Type 2 diabetes Mellitus is a devastating disease of epidemic proportions, which is threatening individual lives as well as sovereign economies worldwide. Defective function and death of insulin-producing pancreatic ?-cells is a hallmark of diabetes mellitus. In this proposal we aim to elucidate molecular mechanism(s) underlying ?-cell dysfunction and demise, which are mediated by a thus far unrecognized hormone released by the liver: kisspeptin1. In preliminary findings, we observe in mouse models which mimic human diabetes mellitus, the liver produces and releases into the circulation excessive amounts of kisspeptin1. Kisspeptin1 reaches the pancreatic ?-cells and acts through its receptor Kiss1R, which is located on ?-cells to inhibit cyclic AMP production. Reduction in ?-cell cyclic AMP levels has several potential consequences which are observed in humans with type 2 diabetes mellitus: 1) it reduces glucose-stimulated insulin secretion from ?-cells;2) it reduces the response to incretin hormones in potentiating glucose simulated insulin secretion;3) by reducing cyclic AMP levels, it renders ?-cells susceptible to programmed cell death (apoptosis) as a consequence of increased cellular stress (endoplasmic reticulum stress, unfolded protein response and oxidative stress). The proposed studies aim to further elucidate the mechanistic underpinnings of our preliminary findings and to test whether the findings apply to humans with type 2 diabetes mellitus. The proposed studies are significant because they may lead to identification of molecular targets and therapeutic approaches for treating humans with diabetes mellitus and preventing or reversing ?-cell dysfunction and -death.

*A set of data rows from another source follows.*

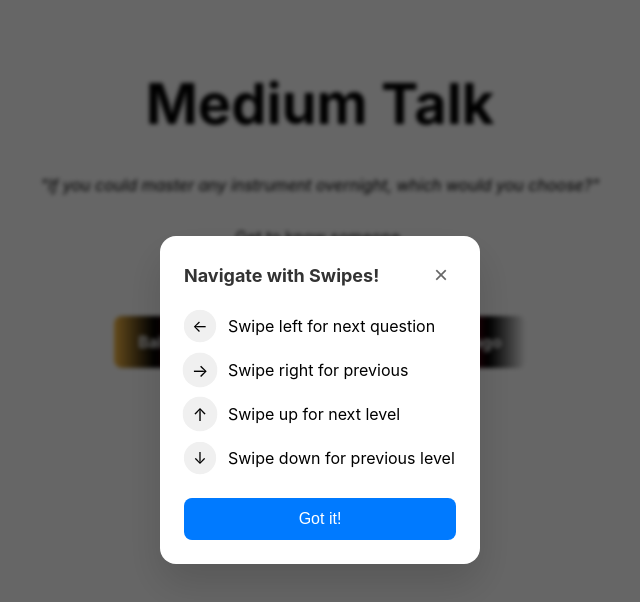
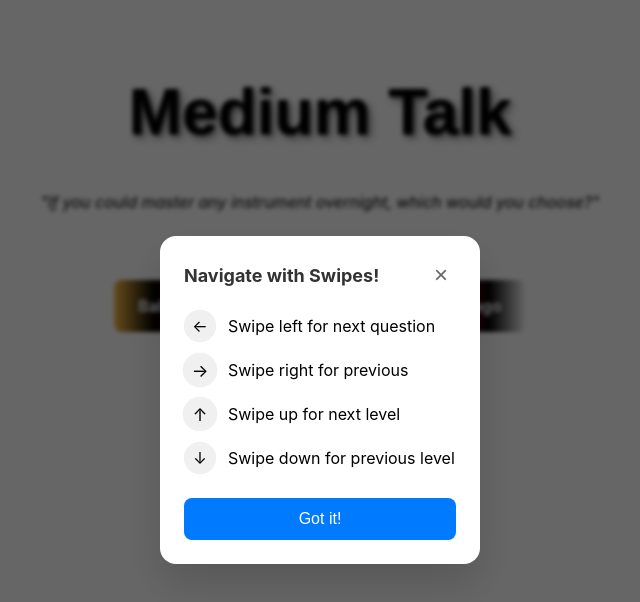
Before and after one commit to nrrb/mediumtalk, a Vue app: page / in a window 1280 px wide. Shown: the top 602 px of the page, without its empty margins (320-960 px from the left). Built offline with nearby package versions, Linux system fonts and the light colour scheme; a web font is replaced by a local one.

Commit message:
Add text-shadow to make text more readable.

```diff
--- a/src/components/QuestionDisplay.vue
+++ b/src/components/QuestionDisplay.vue
@@ -24,6 +24,8 @@ defineProps({
   text-align: center;
   padding: 2rem;
   transition: transform 0.3s ease-in-out;
+  text-shadow: 1px 1px 2px rgba(0,0,0,0.7), 3px 3px 6px rgba(0,0,0,0.4),
+  5px 5px 10px rgba(0,0,0,0.2);
 }
 p {
     font-family: 'Kaph', sans-serif;
--- a/src/views/HomeView.vue
+++ b/src/views/HomeView.vue
@@ -50,7 +50,6 @@ onMounted(() => {
       <p>Get to know someone.</p>
     </div>
     <div class="instance-list">
-      <h2>Themes</h2>
       <ul class="instance-list">
         <li v-for="instance in instances" :key="instance.path">
           <router-link :to="instance.path" class="instance-link" :style="getInstanceStyle(instance)">{{ instance.name }}</router-link>
@@ -79,6 +78,12 @@ onMounted(() => {
 </template>
 
 <style scoped>
+h1 {
+    font-family: 'Kaph', sans-serif;
+    font-size: 4rem;
+    text-shadow: 1px 1px 2px rgba(0,0,0,0.7), 3px 3px 6px rgba(0,0,0,0.4),
+    5px 5px 10px rgba(0,0,0,0.2);
+}
 .home-view {
   padding: 2rem;
   text-align: center;
@@ -115,8 +120,10 @@ onMounted(() => {
 }
 .instance-list {
     text-align: center;
+
 }
 .instance-list ul {
+  padding-top: 2rem;
   list-style: none;
   padding: 0;
   display: flex;
```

Public Health Relevance

Defective function and death of insulin-producing pancreatic ?-cells is a hallmark of diabetes mellitus. In this proposal we aim to elucidate molecular mechanism(s) underlying ?-cell dysfunction and demise, which are mediated by a thus far unrecognized hormone released by the liver. The proposed studies are significant because they may lead to identification of molecular targets and therapeutic approaches for treating humans with diabetes mellitus.

Agency
National Institute of Health (NIH)
Institute
National Institute of Diabetes and Digestive and Kidney Diseases (NIDDK)
Type
Research Project (R01)
Project #
1R01DK101591-01A1
Application #
8817887
Study Section
Cellular Aspects of Diabetes and Obesity Study Section (CADO)
Program Officer
Sato, Sheryl M
Project Start
2014-09-15
Project End
2018-08-31
Budget Start
2014-09-15
Budget End
2015-08-31
Support Year
1
Fiscal Year
2014
Total Cost
$511,812
Indirect Cost
$195,878
Name
Johns Hopkins University
Department
Pediatrics
Type
Schools of Medicine
DUNS #
001910777
City
Baltimore
State
MD
Country
United States
Zip Code
21218